Yemen's civil conflict between the Saudi-backed Yemeni government of Abd Rabboh Mansour Hadi and Iran-aligned Houthi rebel forces shows no sign of stopping even as important Yemeni coalition partners like the United Arab Emirates are readjusting their force posture in the country.
Yemen's Houthi rebel forces killed at least 40 people Aug. 1 in a complex attack on a military parade in the port city of Aden involving a ballistic missile and drone. The victims included members of the Security Belt, a local force trained and supported by the United Arab Emirates. Eyewitnesses said the ballistic missile struck directly behind the speaker's dais after a general had just concluded a speech. The Houthis said they used a medium-range ballistic missile and an explosives-laden Qasef-2K drone to conduct the attack, which killed Brig. Gen. Monier al Yafie.

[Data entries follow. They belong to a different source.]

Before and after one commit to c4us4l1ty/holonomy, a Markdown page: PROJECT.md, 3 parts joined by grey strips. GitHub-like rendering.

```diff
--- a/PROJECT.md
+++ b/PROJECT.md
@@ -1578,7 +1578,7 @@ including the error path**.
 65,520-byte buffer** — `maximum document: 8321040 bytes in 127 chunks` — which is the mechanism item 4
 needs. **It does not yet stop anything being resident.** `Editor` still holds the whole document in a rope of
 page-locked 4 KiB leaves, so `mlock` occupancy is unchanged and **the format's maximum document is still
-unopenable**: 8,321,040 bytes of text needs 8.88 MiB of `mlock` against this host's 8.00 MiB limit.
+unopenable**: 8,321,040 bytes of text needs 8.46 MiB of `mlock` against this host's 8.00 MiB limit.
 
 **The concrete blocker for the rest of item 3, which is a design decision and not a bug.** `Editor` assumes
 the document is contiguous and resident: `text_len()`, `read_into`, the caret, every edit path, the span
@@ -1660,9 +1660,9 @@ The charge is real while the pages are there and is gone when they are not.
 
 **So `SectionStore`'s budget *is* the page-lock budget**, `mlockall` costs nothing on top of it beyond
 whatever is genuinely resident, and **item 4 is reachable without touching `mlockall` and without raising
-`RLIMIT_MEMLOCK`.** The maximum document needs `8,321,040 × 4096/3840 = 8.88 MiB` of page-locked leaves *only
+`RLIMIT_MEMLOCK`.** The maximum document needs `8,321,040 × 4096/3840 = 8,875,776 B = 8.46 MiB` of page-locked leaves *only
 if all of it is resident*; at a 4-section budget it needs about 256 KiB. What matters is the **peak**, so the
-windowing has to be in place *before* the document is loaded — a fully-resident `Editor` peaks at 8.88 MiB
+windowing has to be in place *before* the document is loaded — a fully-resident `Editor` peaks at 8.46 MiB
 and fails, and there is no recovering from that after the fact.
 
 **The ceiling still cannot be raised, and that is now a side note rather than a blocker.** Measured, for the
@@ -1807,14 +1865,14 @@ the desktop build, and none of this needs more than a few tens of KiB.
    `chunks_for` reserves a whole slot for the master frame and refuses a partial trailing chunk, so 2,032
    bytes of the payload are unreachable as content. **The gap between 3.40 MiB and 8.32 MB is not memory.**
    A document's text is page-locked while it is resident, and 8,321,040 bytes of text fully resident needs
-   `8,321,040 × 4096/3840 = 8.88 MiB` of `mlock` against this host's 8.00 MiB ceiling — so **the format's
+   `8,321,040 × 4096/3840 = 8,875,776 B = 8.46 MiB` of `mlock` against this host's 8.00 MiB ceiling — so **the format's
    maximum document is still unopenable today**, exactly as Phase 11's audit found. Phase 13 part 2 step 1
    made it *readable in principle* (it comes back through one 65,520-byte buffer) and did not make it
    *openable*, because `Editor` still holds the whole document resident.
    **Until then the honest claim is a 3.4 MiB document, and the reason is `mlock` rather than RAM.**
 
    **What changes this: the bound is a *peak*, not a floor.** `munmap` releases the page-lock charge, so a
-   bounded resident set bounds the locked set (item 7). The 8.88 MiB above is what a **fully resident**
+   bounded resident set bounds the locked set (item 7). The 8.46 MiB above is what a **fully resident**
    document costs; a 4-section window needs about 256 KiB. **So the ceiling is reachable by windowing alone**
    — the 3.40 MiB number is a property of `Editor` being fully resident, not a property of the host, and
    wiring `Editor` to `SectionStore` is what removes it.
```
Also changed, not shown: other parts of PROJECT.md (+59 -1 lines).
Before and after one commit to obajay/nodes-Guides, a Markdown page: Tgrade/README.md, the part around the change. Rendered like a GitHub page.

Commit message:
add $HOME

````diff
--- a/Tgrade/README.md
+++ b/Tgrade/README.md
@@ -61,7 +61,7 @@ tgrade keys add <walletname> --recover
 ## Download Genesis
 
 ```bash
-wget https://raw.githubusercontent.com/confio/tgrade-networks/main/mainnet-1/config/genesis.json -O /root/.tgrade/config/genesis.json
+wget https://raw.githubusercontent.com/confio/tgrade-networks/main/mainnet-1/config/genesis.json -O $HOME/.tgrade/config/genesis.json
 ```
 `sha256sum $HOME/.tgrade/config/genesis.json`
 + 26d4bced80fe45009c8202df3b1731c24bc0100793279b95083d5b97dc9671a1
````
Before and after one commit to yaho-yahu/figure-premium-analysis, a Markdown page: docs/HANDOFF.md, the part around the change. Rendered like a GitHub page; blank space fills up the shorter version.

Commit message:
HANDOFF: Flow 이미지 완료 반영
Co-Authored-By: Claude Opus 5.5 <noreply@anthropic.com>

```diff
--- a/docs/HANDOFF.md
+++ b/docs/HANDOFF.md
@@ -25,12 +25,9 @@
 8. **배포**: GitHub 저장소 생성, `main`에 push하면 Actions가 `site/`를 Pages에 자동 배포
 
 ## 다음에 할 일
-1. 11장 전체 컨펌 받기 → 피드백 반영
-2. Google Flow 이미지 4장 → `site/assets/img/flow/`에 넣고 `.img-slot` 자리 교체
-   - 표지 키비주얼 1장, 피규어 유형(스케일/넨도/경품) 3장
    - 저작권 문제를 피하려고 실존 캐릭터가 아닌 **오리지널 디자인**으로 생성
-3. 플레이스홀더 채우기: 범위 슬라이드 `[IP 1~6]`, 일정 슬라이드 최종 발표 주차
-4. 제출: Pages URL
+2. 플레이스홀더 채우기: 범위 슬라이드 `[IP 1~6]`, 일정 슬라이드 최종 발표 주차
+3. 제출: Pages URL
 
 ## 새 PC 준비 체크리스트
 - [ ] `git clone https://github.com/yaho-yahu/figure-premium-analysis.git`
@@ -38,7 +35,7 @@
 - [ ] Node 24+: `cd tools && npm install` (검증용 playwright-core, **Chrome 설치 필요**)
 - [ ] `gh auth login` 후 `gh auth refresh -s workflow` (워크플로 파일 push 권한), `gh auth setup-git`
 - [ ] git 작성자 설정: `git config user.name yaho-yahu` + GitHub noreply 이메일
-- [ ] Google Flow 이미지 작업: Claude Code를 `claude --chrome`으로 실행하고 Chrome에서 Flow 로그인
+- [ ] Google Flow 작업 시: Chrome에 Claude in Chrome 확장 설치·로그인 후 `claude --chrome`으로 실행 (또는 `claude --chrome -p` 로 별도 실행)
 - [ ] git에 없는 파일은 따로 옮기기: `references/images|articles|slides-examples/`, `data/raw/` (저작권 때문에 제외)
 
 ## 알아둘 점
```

Why It Matters
Tactically, the incident highlights the Houthis' ability to launch sophisticated and deadly attacks throughout Yemen. Its coordinated nature establishes that the Houthis are becoming more proficient at executing attacks using ballistic missiles and drones, capabilities the Houthis have and will use in future attacks in Yemen and Saudi Arabia. Hitting a military parade in progress and a speaker's dais shows the Houthis managed to collect actionable intelligence in Aden.
The Houthis might be trying to show their ongoing ability to challenge the Saudi-led coalition in a bid to undermine U.N.-backed political negotiations.
Politically, the attack is notable as a Houthi effort to return to the Aden theater in a big way. While tribal, criminal and jihadist violence is commonplace in the port city, Houthi forces have not been able to conduct such a significant attack on Saudi coalition-led Yemeni forces there since the Houthis' 2015 expulsion from Aden. The Houthis might be trying to show their ongoing ability to challenge the Saudi-led coalition in a bid to undermine U.N.-backed political negotiations, which tend to favor the internationally-backed Yemeni government and Saudi-led coalition. The attack could also have represented a bid to test how well the Emiratis — who recently withdrew their forces from parts of Yemen — can hold together the loose umbrella of coalition forces fighting for the Yemeni government. It could also have aimed to undermine the morale of coalition forces in the wake of the Emirati withdrawals.
The attack took place in the heart of the zone of influence of the Southern Transitional Council, a separatist group typically aligned with the central Yemeni government in the fight against Houthi rebels, and with strong political ties to the United Arab Emirates. In killing the council-aligned al Yafie, the Houthis might now face retaliation from the southern separatist group, though the group so far has urged its followers to exercise patience.
Houthis lost control of Aden to Gulf Cooperation Council-backed Yemeni coalition forces in 2015 after several months of holding the strategic port city, Yemen's second-most important commercial center after the capital, Sanaa. Since 2015, Houthi attacks there had not been nearly as deadly as their Aug. 1 attack. For example, a ballistic missile launched by Houthis in September 2018 was intercepted in the city, causing no casualties. The first Houthi drone attack on the coalition base in Aden was thwarted in July 2018 when coalition forces downed the drone. Overall, the Houthis have significantly increased their drone attacks across Yemen in 2019, including a January attack targeting another military parade in southwestern Lahij province and over 30 attacks in Saudi Arabia.